▶ Instructions for the task: Where a line below includes the word "later", copy that line.

▶ Provided information:
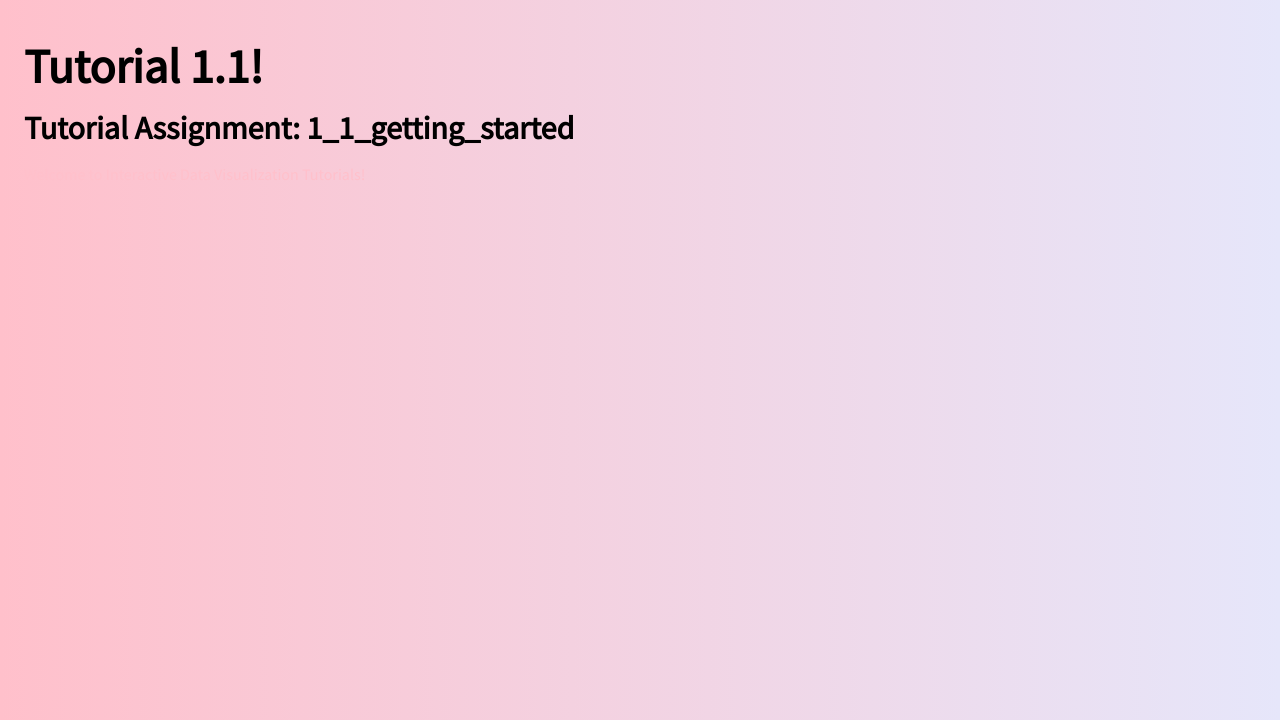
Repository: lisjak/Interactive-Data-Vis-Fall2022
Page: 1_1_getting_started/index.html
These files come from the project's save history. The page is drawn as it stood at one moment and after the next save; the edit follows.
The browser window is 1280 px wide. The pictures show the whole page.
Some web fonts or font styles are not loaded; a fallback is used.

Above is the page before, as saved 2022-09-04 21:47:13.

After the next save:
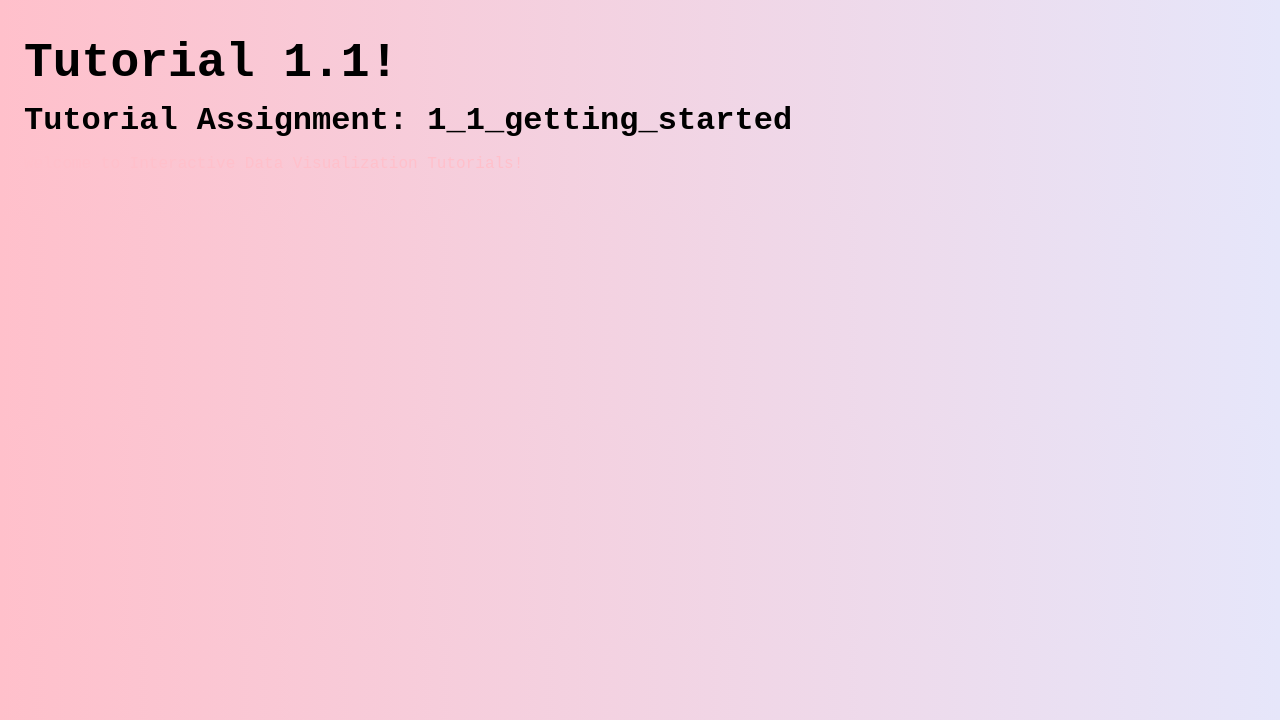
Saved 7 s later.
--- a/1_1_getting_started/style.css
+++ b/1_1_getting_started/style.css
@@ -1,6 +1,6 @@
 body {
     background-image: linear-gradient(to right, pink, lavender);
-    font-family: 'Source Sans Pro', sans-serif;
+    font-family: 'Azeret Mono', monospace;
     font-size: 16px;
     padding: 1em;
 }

--

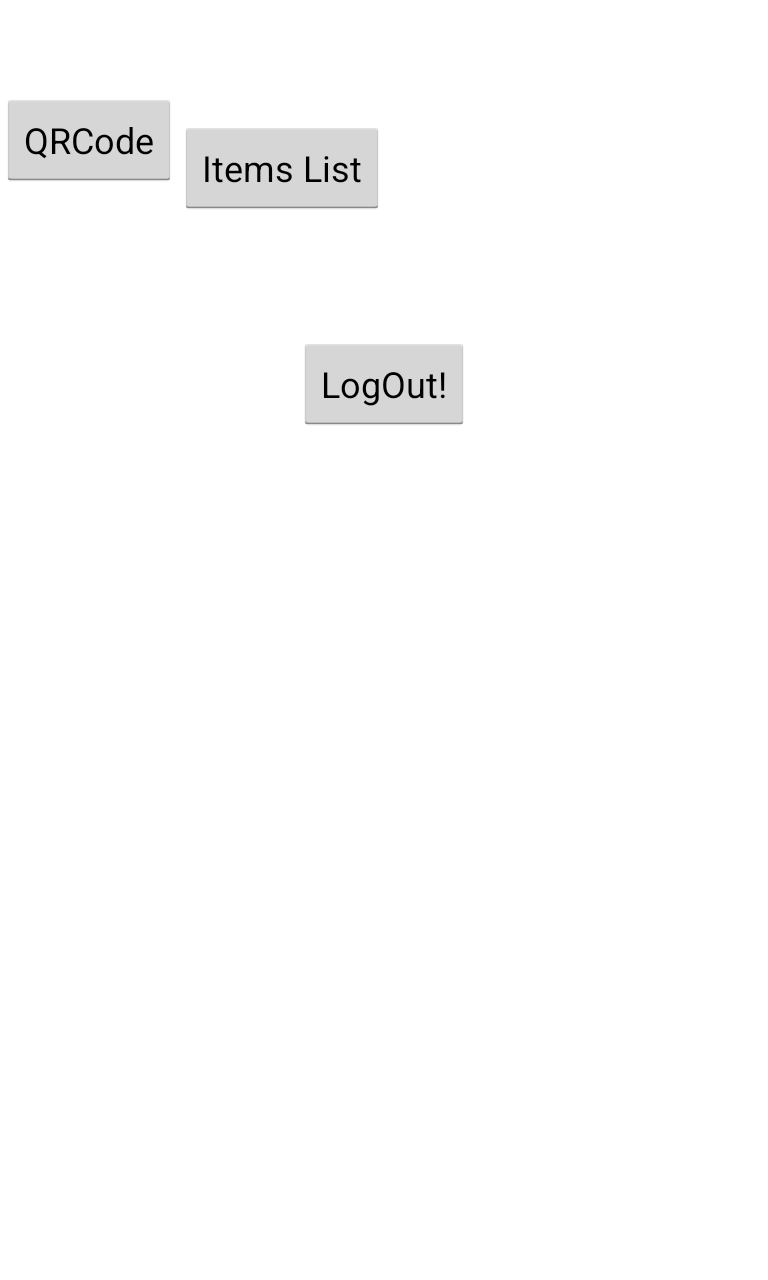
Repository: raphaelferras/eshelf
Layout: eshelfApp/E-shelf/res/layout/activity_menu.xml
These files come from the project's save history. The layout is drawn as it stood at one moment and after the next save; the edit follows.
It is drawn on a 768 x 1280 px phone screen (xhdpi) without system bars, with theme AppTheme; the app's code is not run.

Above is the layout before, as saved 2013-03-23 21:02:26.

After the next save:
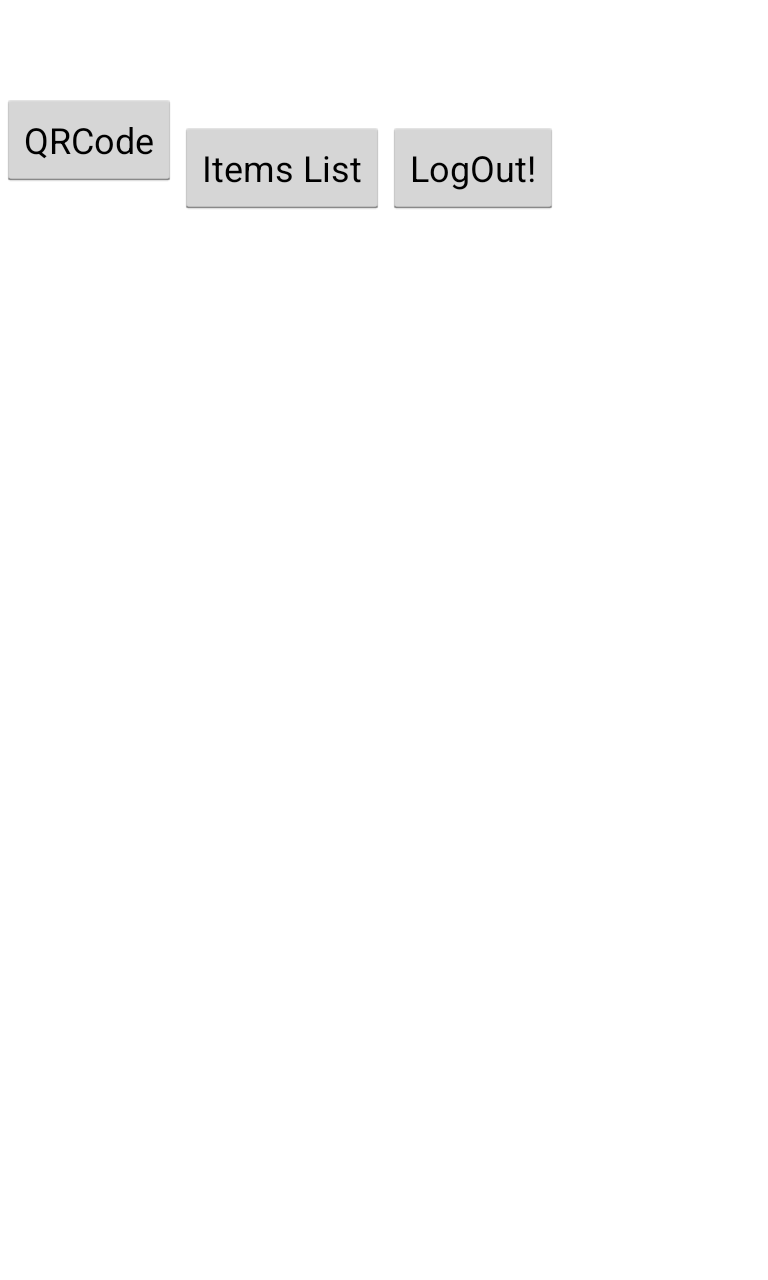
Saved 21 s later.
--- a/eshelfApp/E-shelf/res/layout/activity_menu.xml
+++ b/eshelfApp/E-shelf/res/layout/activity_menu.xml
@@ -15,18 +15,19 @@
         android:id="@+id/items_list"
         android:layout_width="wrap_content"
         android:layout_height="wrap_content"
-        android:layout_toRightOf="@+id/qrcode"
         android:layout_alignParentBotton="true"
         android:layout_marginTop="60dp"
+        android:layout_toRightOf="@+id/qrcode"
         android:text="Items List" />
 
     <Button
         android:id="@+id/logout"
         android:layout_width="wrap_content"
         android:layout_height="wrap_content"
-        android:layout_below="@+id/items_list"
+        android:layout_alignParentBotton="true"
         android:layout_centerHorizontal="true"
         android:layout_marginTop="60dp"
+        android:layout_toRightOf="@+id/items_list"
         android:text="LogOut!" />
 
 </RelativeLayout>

...

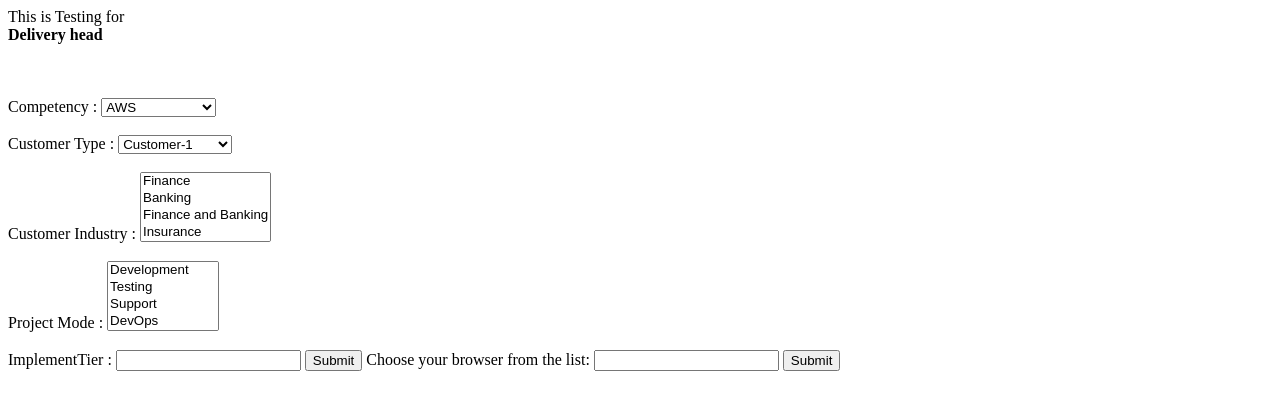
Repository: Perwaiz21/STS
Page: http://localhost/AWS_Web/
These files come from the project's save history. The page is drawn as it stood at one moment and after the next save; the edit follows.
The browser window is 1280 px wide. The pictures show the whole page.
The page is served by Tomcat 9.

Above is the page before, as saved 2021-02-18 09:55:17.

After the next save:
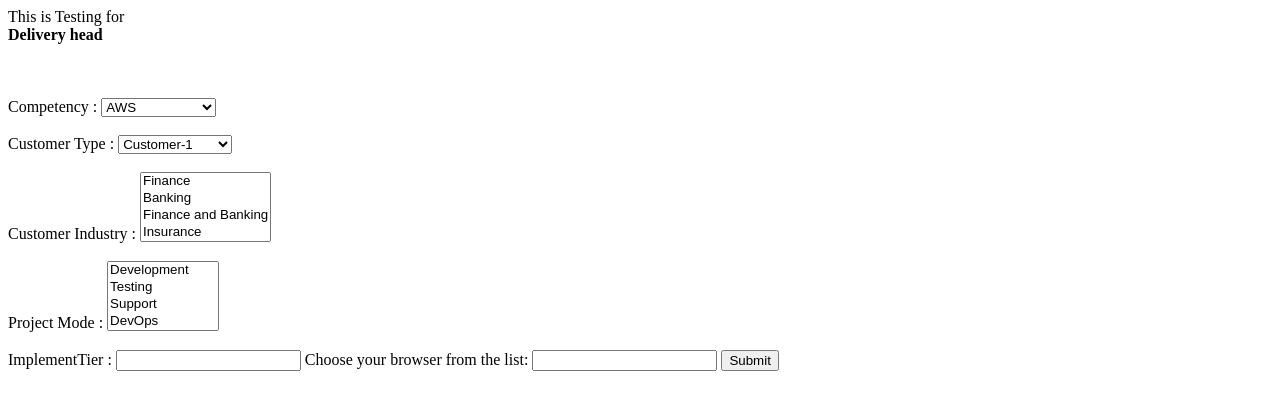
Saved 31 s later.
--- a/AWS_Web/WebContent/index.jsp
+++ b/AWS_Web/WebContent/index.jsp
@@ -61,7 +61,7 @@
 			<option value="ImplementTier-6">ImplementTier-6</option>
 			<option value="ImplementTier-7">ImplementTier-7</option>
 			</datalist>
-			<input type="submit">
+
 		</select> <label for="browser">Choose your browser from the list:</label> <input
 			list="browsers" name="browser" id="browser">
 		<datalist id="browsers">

▶ Final answer:
Saved 7 s later.
Saved 21 s later.
Saved 31 s later.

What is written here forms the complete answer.